We were just two volunteers returning to Muko School in October 2012, but by employing up to 28 local men and women in the three weeks that we spent there, we managed to carry out a lot of essential maintenance work.
Much progress has been made on the Nursery with the children having a new block of three classrooms including a dormitory and even a small playground to themselves.
Work is hot, arduous and slow at the school, which incidentally was hit by some of the worst flooding ever seen in this area just before our arrival this year.
We are slowly seeing some improvements but more help is needed is continue with this project - not only with the maintenance work but also with the teaching of English so that the students may have a better chance of a career later in life.
Alindra Naskar founder of the New Life Centre school in Sarberia is always keen to meet the local children as shown in this photograph, which I took when I visited.
Alindra’s school now has over 300 children but there are many more local children who have to endure the government schools which provide little education, as I saw for myself.
I visited a government primary school with Alindra, at the invitation of the Headmaster. There were 4 classes in the school, the first room we entered had Year 1 and Year 2 students, age 6-7. There were no tables or chairs so the children sat on the dirty floor with their book on their lap. They had divided themselves into the 2 year groups but there was no partition or separation, and I wondered how they could concentrate with 2 lessons going on at once?
The room was very shabby and dark and there was an unpleasant odour, yet as usual the children were all smiles, and well turned out. The majority didn’t have school uniform in this class, but they did further up the school.
There are 250 on this government school roll but only 50% attend on a daily basis. Part of the Headmaster’s job is to find out why the children don’t come to school, but when he visits their homes he said that he finds that they are already working.
Thanks to your support, Alindra has been able to improve the lives of some of the local children, but in order to continue expanding, he needs more funds, or sponsorship of individual children, a more sustainable way of providing a secure income, which at present pays 35% of the school’s expenditure.
You could help Alindra do much more than just take this boy’s hand?
Your hand could change his life forever.
The workshop has been training youngsters now for a year.
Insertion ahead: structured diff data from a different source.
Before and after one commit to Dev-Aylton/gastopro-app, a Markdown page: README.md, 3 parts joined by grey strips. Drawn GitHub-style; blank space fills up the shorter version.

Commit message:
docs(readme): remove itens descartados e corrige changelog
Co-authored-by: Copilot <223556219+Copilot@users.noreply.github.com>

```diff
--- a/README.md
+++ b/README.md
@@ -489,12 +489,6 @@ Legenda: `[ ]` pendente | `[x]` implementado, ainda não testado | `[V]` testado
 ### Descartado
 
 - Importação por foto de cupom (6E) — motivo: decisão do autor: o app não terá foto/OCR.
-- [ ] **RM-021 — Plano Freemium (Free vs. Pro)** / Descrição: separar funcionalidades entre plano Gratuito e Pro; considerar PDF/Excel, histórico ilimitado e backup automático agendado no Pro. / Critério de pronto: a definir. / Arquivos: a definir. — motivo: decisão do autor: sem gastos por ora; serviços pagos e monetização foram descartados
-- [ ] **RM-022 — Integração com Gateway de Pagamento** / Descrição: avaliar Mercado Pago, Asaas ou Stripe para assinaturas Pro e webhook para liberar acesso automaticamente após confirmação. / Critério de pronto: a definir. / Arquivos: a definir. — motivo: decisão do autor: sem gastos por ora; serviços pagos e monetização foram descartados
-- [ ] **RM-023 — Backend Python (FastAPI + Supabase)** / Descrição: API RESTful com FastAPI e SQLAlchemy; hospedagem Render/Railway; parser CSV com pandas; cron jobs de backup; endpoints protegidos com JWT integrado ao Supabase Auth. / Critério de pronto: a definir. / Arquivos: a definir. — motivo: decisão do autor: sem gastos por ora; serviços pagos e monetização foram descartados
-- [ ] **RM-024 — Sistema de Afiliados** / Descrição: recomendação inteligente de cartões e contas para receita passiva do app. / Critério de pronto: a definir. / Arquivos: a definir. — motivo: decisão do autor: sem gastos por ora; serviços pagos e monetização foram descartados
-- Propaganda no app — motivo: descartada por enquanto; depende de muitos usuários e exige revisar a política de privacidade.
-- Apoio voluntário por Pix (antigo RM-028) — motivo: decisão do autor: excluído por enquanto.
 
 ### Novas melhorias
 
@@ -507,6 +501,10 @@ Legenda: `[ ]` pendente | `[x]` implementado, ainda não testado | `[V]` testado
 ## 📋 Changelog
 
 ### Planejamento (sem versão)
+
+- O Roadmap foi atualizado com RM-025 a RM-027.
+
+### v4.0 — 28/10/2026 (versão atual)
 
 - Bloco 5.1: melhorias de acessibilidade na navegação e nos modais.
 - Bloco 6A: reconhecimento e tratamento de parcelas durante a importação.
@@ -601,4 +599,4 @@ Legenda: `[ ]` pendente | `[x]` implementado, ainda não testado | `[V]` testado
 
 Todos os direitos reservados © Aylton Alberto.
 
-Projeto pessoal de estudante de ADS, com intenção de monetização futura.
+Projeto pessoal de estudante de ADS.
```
They are much better equipped with tools than they were 12 months ago and they have been able to obtain a few contracts for school desks, school lockers and for some tables for a local conference centre. This helps provide good training opportunities and a small income to help fund the training.
As with all new projects there have been teething problems. When you are living near the breadline there is a temptation to earn a small amount of money instantly rather than spend time training to learn skills which will see you and your family alright in the long term. As a consequence there has been some difficulty obtaining, recruiting and retaining trainees. They can earn a few shillings a day as a bicycle taxi. The situation has been exacerbated by the difficulty in obtaining the electricity which would run the planing machine which would provide a useful service for the local area, and a relevant skill. It would also help fund the training as well as provide a very small income for the trainees. The problem is that a major road improvement nearby has caused disruption to the power and water supply to the area. We hope that this situation will be remedied soon.
2013 is a big year for Paluoc.It has already provided useful training for a small number of trainees. It tends to recruit youngsters with low self esteem who have had relatively little previous education and even less successwith it - often due to circumstances beyond their or their family’s control. They are generally unable to make any significant contribution towards the cost of their training. Paluoc gives them a chance to gain skills and confidence, and hopefully to earn a decent living in the future.
January and February are the most important months for recruitment, it is the start of the year and many youngsters find themselves in the position of being unable to continue with their current training due to lack of funding. That’s where Paluoc comes in.
Paluoc is still very short of training materials with only one woodworking book, a stick of chalk and a homemade blackboard. They are used to making do. They also need timber to practice making various joints that they need to master. Trainees are currently given about K30sh a day so that they get something to eat at lunchtime, that’s about 25p/40c. They need basics like exercise books, pens and pencils, to be able to practice drawing and reading design plans.
The scheme has been launched - it now needs a bit of help to get it through the next phase to help ensure that it is successful in recruiting and training needy youngsters. We hope that by the beginning of March the workshop will be full of the sounds of planing, sawing, hammering and chiselling. That’s the dream of Paul the carpentry teacher and he has worked very hard to get the project to this pivotal point.